‘You…have your abuelo's eyebrows.’ She says. Mirabel raises them in surprise.
‘But…my eyes, I think.’
‘Uh…yeah. People tell me that a lot.’ Mirabel says, awkwardly. ‘Should we…’
‘Sorry…um… Let’s go.’ Abuela says, standing up awkwardly, gawkily, Mirabel thinks, with a wave of affection, and the two of them walk back to the shack arm-in-arm.
‘Do you think maybe when my door disappeared, that was the test?’ Mirabel muses. ‘Like…Casita wanted to test how we handled something like that as a family?’ Abuela frowns.
‘You might be right. Maybe…maybe that was how we were supposed to prove that we were worthy of the miracle.

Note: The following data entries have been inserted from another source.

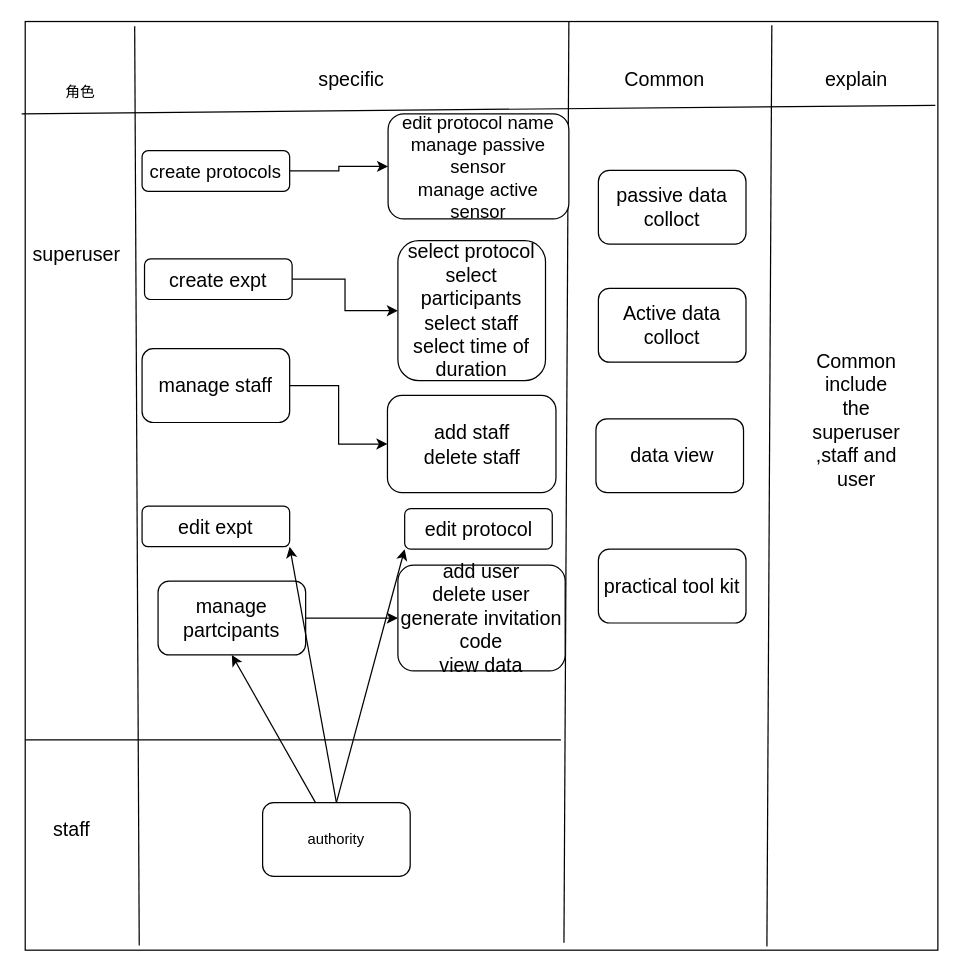
BZtiangou/drawio keeps this draw.io diagram as MobileSensing流程图.drawio. Above is the earlier version. Source tidied: cells renumbered, new cells numbered last; positions are measured from the earlier drawing's top-left corner, leaving out a move shared by most shapes. Both pictures are drawn from the tidied source at 123%, with x=0, y=0 at pixel (21, 21).
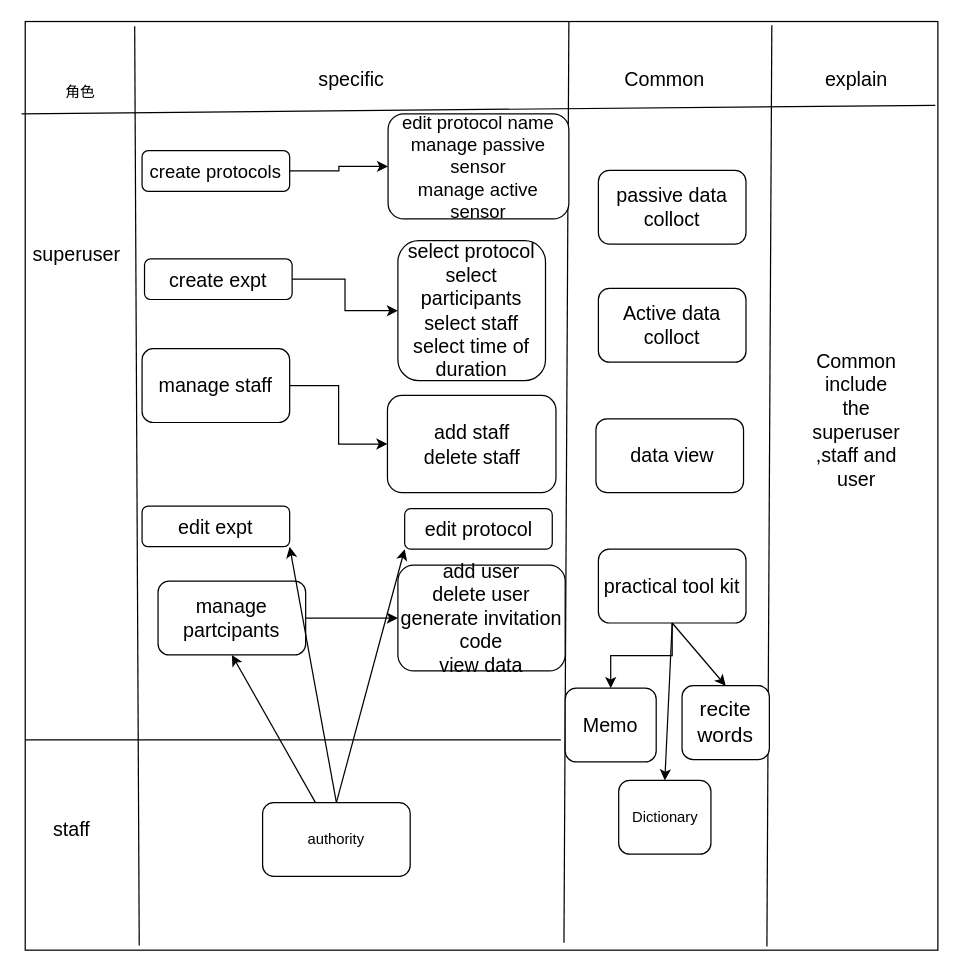
Above is the later version.

Commit message:
更新MobileSensing流程图.drawio

The change refers to these unchanged cells:
```xml
<mxCell id="35" value="&lt;font style=&quot;font-size: 16px;&quot;&gt;practical tool kit&lt;/font&gt;" style="rounded=1;whiteSpace=wrap;html=1;" parent="1" vertex="1">
  <mxGeometry x="469" y="429" width="120" height="60" as="geometry" />
</mxCell>
```

Diff of the diagram source:
```diff
@@
+    <mxCell id="37" style="edgeStyle=orthogonalEdgeStyle;rounded=0;jettySize=auto;html=1;" parent="1" edge="1" source="35" target="38">
+      <mxGeometry relative="1" as="geometry" />
+    </mxCell>
@@
+    <mxCell id="38" value="&lt;font style=&quot;font-size: 16px;&quot;&gt;Memo&lt;/font&gt;" style="whiteSpace=wrap;html=1;rounded=1;" parent="1" vertex="1">
+      <mxGeometry x="442" y="542" width="74" height="60" as="geometry" />
+    </mxCell>
+    <mxCell id="39" style="endArrow=classic;html=1;rounded=0;entryX=0.5;entryY=0;entryDx=0;entryDy=0;exitX=0.5;exitY=1;exitDx=0;exitDy=0;" parent="1" edge="1" source="35" target="40">
+      <mxGeometry relative="1" as="geometry" />
+    </mxCell>
+    <mxCell id="40" value="Dictionary" style="rounded=1;whiteSpace=wrap;html=1;" parent="1" vertex="1">
+      <mxGeometry x="485.5" y="617" width="75" height="60" as="geometry" />
+    </mxCell>
+    <mxCell id="41" value="&lt;font style=&quot;font-size: 17px;&quot;&gt;recite words&lt;/font&gt;" style="rounded=1;whiteSpace=wrap;html=1;" parent="1" vertex="1">
+      <mxGeometry x="537" y="540" width="71" height="60" as="geometry" />
+    </mxCell>
+    <mxCell id="42" style="endArrow=classic;html=1;rounded=0;exitX=0.5;exitY=1;exitDx=0;exitDy=0;entryX=0.5;entryY=0;entryDx=0;entryDy=0;" parent="1" edge="1" source="35" target="41">
+      <mxGeometry relative="1" as="geometry" />
+    </mxCell>
```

By loving each other as Pedro…’ she stops talking.
‘As Pedro loved us.’
‘He would be so ashamed of me.’ Abuela says.
‘Do you believe that?’ Mirabel asks. It doesn’t seem to match what she knows of her abuelo. Abuela considers it and shakes her head.
‘No. He would never have been ashamed of me. Just…sad that it went as far as it did.’ She admits. ‘And sorry he couldn’t do more.’ She looks up at the moon, and for a moment, again, Mirabel can see the young woman she once might have been. ‘Sometimes…it’s selfish but…I just wish he had shown his love by staying with me. I know we wouldn’t have survived but…maybe if we’d run, if we’d found a place to hide…we would have no miracle but maybe we would still…I still feel so angry with him sometimes.’
‘Like Tío Bruno.’ Mirabel suggests. Abuela frowns.
‘What do you mean?’
‘He left because of the vision he had of me. Because he was scared that if you found out…you would assume the worst and be afraid of me, I guess, or hate me. And blame him too.’ Abuela stares at her. ‘So he left before anyone could find out. To protect me. And I guess I’m grateful to him…he must have loved me so much to do that… but I can’t help but feel a little angry with him. Because I needed him. I needed someone who understood what it felt like to be the odd one out. The one everyone assumed the worst of. I don’t know if the vision would have come true if I’d just felt a little bit more like…somebody else had my back. Maybe the cracks wouldn’t have been so big.’
‘Maybe not. Or maybe it would have ended with the same crack, and me still on one side, and you and Bruno on the other.’ Abuela says, quietly. ‘I suppose we have no way of knowing.’
‘No. And… I don’t think it matters.’ Mirabel says firmly. ‘What matters is that we rebuild, and get better at seeing the cracks.’
‘With a room for everyone, this time around. Nadie se queda atrás.’ Abuela says. Mirabel smiles.
‘Nobody left behind.’ She agrees. ‘Although I’m kind of used to the nursery now. I was thinking maybe I could just be off to one side of it, with a dividing wall so I can still be there for any future kids, but…it would still be like having my own room.’
‘Mirabel Madrigal, you are a wonder.’ Abuela says, and Mirabel bites her lip to stop herself from crying again. They make it back to the shack, Abuela on one end of the row of sleeping Madrigals, Mirabel on the other. As Mirabel snuggles back under the blankets next to Luisa, Abuela goes over to Bruno. He is sleeping on his own, either out of habit or because he doesn’t want his rats to disturb anyone. The old woman strokes his hair, and Mirabel hears her mutter something that sounds like mi Brunito…mi chico valiente.
‘Nadie se queda atrás.’ Mirabel whispers, once Abuela has settled back down under the blankets.
‘Nunca más.’ Comes the whispered reply, and Mirabel does not need to look over to know that her Abuela is staring at the roof of the shack, jaw set, eyes ablaze with fierce tears.
They have the same eyes, after all.